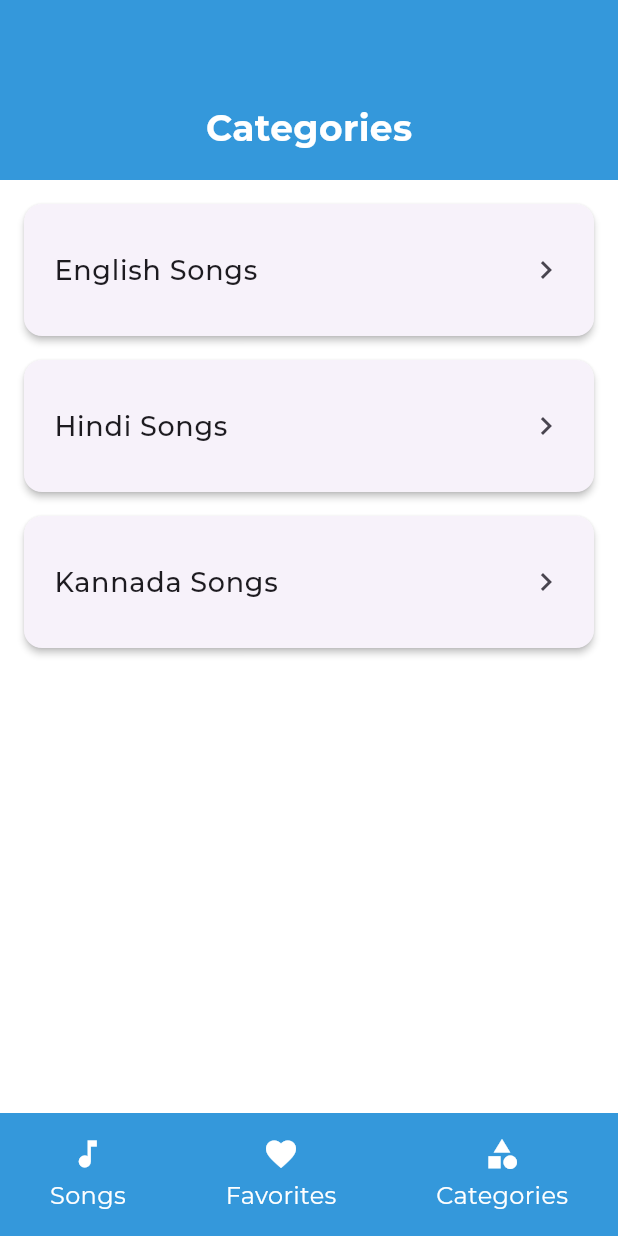
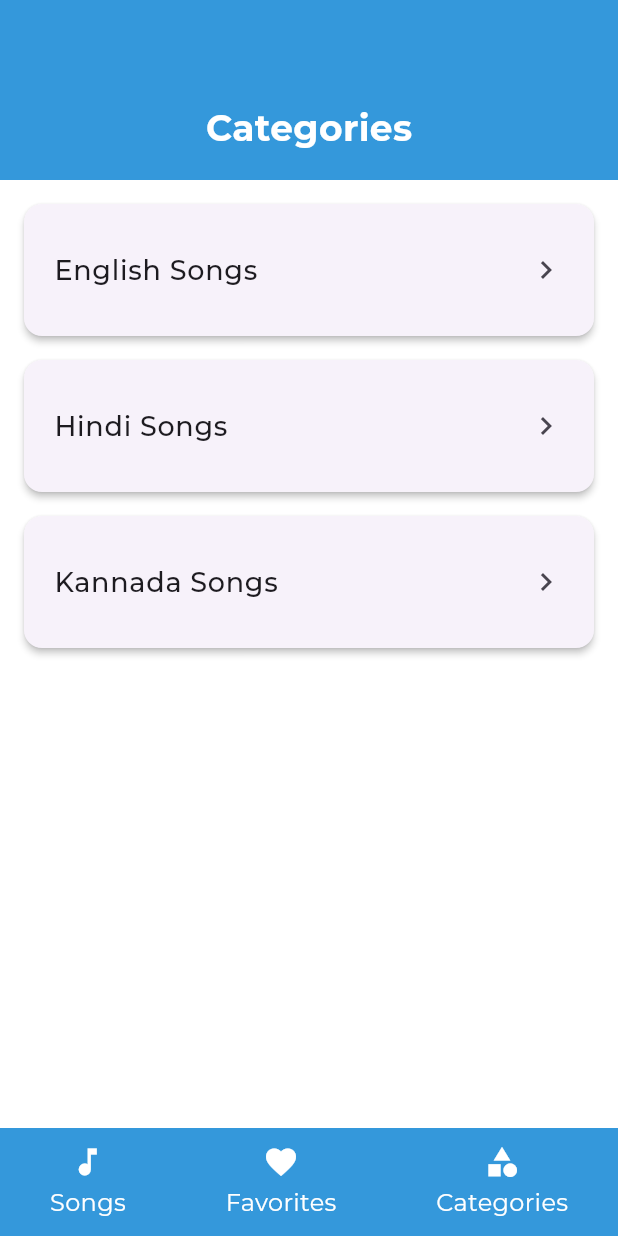
Before and after one commit to hanokalure/Nambike_Hymns, a Flutter app: the screen it shows after launch, item 2 of the bottom bar chosen, after a tap on "Categories", on a phone screen of 412 x 824 dp. Run offline on Flutter 3.47's test engine with Material 3 defaults, Android fonts, the phone set to English and light mode, and no system bars; our stand-ins replace google_fonts, supabase_flutter; accounts and stored records are empty.

Commit message:
fixed the bottom navbar of favourites screen and category screen, where it was automatically incresing its hegiht

```diff
--- a/lib/screens/categories_screen.dart
+++ b/lib/screens/categories_screen.dart
@@ -24,7 +24,9 @@ class CategoriesScreen extends StatelessWidget {
       'Kannada Songs',
     ];
 
-    return Scaffold(
+    return SafeArea(
+      child: Scaffold(
+        resizeToAvoidBottomInset: false,
         backgroundColor: Colors.white,
         body: Column(
           children: [
@@ -87,13 +89,8 @@ class CategoriesScreen extends StatelessWidget {
             ),
           ],
         ),
-      bottomNavigationBar: _buildBottomNavBar(context),
-    );
-  }
-
-  Widget _buildBottomNavBar(BuildContext context) {
-    return Container(
-      height: 82,
+        bottomNavigationBar: Container(
+          height: 72,
           color: const Color(0xFF3498DB),
           child: Row(
             mainAxisAlignment: MainAxisAlignment.spaceAround,
@@ -134,6 +131,8 @@ class CategoriesScreen extends StatelessWidget {
               ),
             ],
           ),
+        ),
+      ),
     );
   }
 
--- a/lib/screens/favourites_screen.dart
+++ b/lib/screens/favourites_screen.dart
@@ -27,7 +27,9 @@ class _FavouritesScreenState extends State<FavouritesScreen> {
       (song) => widget.favoriteSongs.contains(song['song_title']),
     ).toList();
 
-    return Scaffold(
+    return SafeArea(
+      child: Scaffold(
+        resizeToAvoidBottomInset: false,
         backgroundColor: Colors.white,
         body: Column(
           children: [
@@ -49,8 +51,6 @@ class _FavouritesScreenState extends State<FavouritesScreen> {
             Expanded(
               child: RefreshIndicator(
                 onRefresh: () async {
-      // You might want to add a fetch method here if needed
-      // For now, we'll just trigger a rebuild
                   setState(() {});
                   return Future.value();
                 },
@@ -130,12 +130,7 @@ class _FavouritesScreenState extends State<FavouritesScreen> {
             )
           ],
         ),
-      bottomNavigationBar: _buildBottomNavBar(context),
-    );
-  }
-
-  Widget _buildBottomNavBar(BuildContext context) {
-    return Container(
+        bottomNavigationBar: Container(
           height: 72,
           color: const Color(0xFF3498DB),
           child: Row(
@@ -177,6 +172,8 @@ class _FavouritesScreenState extends State<FavouritesScreen> {
               ),
             ],
           ),
+        ),
+      ),
     );
   }
 
--- a/pubspec.yaml
+++ b/pubspec.yaml
@@ -4,7 +4,7 @@ description: "A new Flutter project."
 publish_to: 'none' # Remove this line if you wish to publish to pub.dev
 
 
-version: 1.0.0+1
+version: 1.0.1+2
 
 environment:
   sdk: ^3.7.2
```
Lines whose indentation alone changed are shown as unchanged.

▸ Directions for this task:
Every record must be returned exactly. Leave its pictures out.

▸ Output of the task:
Before and after one commit to hanokalure/Nambike_Hymns, a Flutter app: the screen it shows after launch, item 2 of the bottom bar chosen, after a tap on "Categories", on a phone screen of 412 x 824 dp. Run offline on Flutter 3.47's test engine with Material 3 defaults, Android fonts, the phone set to English and light mode, and no system bars; our stand-ins replace google_fonts, supabase_flutter; accounts and stored records are empty.

Commit message:
fixed the bottom navbar of favourites screen and category screen, where it was automatically incresing its hegiht

```diff
--- a/lib/screens/categories_screen.dart
+++ b/lib/screens/categories_screen.dart
@@ -24,7 +24,9 @@ class CategoriesScreen extends StatelessWidget {
       'Kannada Songs',
     ];
 
-    return Scaffold(
+    return SafeArea(
+      child: Scaffold(
+        resizeToAvoidBottomInset: false,
         backgroundColor: Colors.white,
         body: Column(
           children: [
@@ -87,13 +89,8 @@ class CategoriesScreen extends StatelessWidget {
             ),
           ],
         ),
-      bottomNavigationBar: _buildBottomNavBar(context),
-    );
-  }
-
-  Widget _buildBottomNavBar(BuildContext context) {
-    return Container(
-      height: 82,
+        bottomNavigationBar: Container(
+          height: 72,
           color: const Color(0xFF3498DB),
           child: Row(
             mainAxisAlignment: MainAxisAlignment.spaceAround,
@@ -134,6 +131,8 @@ class CategoriesScreen extends StatelessWidget {
               ),
             ],
           ),
+        ),
+      ),
     );
   }
 
--- a/lib/screens/favourites_screen.dart
+++ b/lib/screens/favourites_screen.dart
@@ -27,7 +27,9 @@ class _FavouritesScreenState extends State<FavouritesScreen> {
       (song) => widget.favoriteSongs.contains(song['song_title']),
     ).toList();
 
-    return Scaffold(
+    return SafeArea(
+      child: Scaffold(
+        resizeToAvoidBottomInset: false,
         backgroundColor: Colors.white,
         body: Column(
           children: [
@@ -49,8 +51,6 @@ class _FavouritesScreenState extends State<FavouritesScreen> {
             Expanded(
               child: RefreshIndicator(
                 onRefresh: () async {
-      // You might want to add a fetch method here if needed
-      // For now, we'll just trigger a rebuild
                   setState(() {});
                   return Future.value();
                 },
@@ -130,12 +130,7 @@ class _FavouritesScreenState extends State<FavouritesScreen> {
             )
           ],
         ),
-      bottomNavigationBar: _buildBottomNavBar(context),
-    );
-  }
-
-  Widget _buildBottomNavBar(BuildContext context) {
-    return Container(
+        bottomNavigationBar: Container(
           height: 72,
           color: const Color(0xFF3498DB),
           child: Row(
@@ -177,6 +172,8 @@ class _FavouritesScreenState extends State<FavouritesScreen> {
               ),
             ],
           ),
+        ),
+      ),
     );
   }
 
--- a/pubspec.yaml
+++ b/pubspec.yaml
@@ -4,7 +4,7 @@ description: "A new Flutter project."
 publish_to: 'none' # Remove this line if you wish to publish to pub.dev
 
 
-version: 1.0.0+1
+version: 1.0.1+2
 
 environment:
   sdk: ^3.7.2
```
Lines whose indentation alone changed are shown as unchanged.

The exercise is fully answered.